    Stephen Dunn/Getty Images

    The No. 1 way to fix the NBA: Bring back the backboards that shatter.

    Sure, there may be some safety issues with the glass falling on some of the players and fans, and is there is the potential for someone to get hurt. But Ron Artest and Jermaine O'Neal ran into the stands and beat up a couple of fans for throwing popcorn and a soda on them, so who really cares?

    The penalty shot is now considered by many to be "the most exciting play in sports," but all of that would change if backboards were meant to be broken.

    Think about it: We stand up and hold our breath every time LeBron James or Blake Griffin have a clear path to the rim. Imagine how much more exciting it would be if there was the potential for the whole rim to come down with them!

    Fans would cheer for these moments just like they do for goalie-on-goalie fights in hockey.

    A whole new crowd of fans would show up to NBA games if they knew the backboard had the potential to be completely obliterated a couple of times a game.

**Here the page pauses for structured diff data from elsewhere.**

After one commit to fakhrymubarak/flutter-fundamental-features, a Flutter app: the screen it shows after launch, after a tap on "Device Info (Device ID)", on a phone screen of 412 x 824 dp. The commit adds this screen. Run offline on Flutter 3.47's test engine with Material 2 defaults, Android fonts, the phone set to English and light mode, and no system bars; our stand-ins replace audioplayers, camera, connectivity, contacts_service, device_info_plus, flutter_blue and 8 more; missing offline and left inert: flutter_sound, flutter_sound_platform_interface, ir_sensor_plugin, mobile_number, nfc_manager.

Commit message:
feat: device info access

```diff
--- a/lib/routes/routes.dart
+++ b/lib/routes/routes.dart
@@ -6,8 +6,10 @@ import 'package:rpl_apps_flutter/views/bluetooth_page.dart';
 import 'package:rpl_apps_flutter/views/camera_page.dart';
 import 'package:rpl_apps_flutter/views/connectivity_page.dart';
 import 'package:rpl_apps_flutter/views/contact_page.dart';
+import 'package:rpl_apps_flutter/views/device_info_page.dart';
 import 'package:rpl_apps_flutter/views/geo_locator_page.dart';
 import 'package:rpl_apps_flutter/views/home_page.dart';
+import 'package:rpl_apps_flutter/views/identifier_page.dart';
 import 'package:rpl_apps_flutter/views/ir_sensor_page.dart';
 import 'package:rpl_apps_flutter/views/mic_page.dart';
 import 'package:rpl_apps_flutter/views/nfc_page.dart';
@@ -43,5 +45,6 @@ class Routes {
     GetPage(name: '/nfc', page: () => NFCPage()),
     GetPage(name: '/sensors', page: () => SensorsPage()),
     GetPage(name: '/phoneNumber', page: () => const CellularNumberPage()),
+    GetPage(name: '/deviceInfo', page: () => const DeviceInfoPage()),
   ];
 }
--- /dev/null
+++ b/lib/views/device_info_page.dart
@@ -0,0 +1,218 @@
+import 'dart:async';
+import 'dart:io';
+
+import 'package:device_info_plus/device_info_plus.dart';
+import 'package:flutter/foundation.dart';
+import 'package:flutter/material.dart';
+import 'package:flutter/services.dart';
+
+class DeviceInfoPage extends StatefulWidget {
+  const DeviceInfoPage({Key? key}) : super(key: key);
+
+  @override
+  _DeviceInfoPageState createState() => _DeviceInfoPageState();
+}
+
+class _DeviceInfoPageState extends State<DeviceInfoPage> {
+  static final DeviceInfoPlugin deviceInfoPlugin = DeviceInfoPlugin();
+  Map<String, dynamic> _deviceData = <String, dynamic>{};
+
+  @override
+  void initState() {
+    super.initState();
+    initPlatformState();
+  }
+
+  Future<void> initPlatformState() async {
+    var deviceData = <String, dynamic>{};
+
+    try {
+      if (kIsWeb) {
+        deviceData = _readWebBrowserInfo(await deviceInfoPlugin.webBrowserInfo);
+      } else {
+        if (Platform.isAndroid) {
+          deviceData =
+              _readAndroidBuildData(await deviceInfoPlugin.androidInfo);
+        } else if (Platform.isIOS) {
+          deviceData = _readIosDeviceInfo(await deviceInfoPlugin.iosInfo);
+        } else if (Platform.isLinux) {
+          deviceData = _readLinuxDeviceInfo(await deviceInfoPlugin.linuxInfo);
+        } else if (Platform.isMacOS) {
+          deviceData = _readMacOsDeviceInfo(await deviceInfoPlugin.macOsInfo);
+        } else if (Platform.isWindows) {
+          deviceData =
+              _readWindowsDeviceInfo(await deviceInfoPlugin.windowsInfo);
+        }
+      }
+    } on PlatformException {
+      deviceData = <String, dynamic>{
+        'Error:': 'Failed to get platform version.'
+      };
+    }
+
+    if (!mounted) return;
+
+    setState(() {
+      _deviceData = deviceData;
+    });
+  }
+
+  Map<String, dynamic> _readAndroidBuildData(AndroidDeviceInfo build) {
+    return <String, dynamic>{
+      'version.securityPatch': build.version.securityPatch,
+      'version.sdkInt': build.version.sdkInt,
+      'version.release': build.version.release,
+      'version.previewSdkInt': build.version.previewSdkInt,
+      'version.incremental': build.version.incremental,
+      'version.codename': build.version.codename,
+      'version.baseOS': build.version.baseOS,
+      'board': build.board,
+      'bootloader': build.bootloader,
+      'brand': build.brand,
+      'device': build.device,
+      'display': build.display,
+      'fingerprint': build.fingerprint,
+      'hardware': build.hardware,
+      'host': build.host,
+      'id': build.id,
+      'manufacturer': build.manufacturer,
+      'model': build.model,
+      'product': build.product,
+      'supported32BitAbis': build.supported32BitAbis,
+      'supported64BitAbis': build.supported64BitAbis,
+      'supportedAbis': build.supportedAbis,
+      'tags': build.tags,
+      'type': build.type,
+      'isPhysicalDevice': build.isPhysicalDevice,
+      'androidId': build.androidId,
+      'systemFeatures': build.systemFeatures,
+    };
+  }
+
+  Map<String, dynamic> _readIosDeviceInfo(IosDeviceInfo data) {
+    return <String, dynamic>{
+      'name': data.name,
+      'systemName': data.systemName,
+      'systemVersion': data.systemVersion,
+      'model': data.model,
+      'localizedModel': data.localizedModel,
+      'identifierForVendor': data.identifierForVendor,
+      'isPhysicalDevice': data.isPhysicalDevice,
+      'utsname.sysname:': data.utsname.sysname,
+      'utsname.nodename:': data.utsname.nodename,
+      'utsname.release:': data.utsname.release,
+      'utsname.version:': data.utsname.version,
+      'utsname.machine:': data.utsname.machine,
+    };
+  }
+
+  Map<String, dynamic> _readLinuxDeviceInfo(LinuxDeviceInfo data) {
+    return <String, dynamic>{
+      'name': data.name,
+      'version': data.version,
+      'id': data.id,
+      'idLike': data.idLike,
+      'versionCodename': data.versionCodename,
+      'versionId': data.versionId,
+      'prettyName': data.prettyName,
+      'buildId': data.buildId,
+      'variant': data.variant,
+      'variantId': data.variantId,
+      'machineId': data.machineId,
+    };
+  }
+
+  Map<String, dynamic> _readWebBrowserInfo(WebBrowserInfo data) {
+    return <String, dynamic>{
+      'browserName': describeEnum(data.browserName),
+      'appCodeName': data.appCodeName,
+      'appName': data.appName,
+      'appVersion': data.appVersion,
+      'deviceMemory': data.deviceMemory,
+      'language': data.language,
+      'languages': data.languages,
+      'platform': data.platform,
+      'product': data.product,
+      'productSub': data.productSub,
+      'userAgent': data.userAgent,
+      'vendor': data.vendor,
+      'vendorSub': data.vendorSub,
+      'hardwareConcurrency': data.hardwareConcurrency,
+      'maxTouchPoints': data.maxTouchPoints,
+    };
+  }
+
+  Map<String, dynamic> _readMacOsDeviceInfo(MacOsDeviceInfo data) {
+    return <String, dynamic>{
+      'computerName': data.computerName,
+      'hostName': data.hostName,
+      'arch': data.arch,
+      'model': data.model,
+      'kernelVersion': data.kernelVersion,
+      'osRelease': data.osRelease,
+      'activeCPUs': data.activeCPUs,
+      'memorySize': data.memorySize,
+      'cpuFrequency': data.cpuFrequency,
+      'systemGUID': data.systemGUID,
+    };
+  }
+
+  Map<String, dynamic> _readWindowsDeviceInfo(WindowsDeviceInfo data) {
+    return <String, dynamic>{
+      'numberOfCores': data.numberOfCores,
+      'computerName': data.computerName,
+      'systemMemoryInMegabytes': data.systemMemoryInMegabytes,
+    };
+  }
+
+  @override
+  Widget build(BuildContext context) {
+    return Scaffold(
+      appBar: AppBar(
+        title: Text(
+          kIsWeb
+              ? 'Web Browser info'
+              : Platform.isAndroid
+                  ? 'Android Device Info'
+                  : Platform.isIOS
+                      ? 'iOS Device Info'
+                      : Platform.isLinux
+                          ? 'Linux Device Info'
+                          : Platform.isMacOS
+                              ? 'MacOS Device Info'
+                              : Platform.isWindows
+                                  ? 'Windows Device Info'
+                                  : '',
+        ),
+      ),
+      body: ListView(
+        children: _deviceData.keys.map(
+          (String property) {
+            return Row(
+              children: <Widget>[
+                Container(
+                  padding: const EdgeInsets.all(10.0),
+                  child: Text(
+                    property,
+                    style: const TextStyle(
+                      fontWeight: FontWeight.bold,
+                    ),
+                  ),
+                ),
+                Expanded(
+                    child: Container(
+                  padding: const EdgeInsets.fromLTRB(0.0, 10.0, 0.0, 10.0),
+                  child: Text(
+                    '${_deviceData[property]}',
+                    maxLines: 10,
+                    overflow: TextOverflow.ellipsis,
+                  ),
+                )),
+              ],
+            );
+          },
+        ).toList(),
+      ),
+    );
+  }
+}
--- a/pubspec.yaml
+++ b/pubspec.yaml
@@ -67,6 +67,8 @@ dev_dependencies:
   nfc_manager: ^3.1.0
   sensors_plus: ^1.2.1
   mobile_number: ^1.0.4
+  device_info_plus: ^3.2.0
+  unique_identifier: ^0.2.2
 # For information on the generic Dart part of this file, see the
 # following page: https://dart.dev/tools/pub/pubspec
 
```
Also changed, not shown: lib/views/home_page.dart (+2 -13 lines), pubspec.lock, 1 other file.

Maybe some of those Americans who show up for all of the U.S. National Team World Cup matches would have a reason to jump up and down singing at an NBA game.

    At least we wouldn't have to listen to a Lil' Wayne beat the entire game.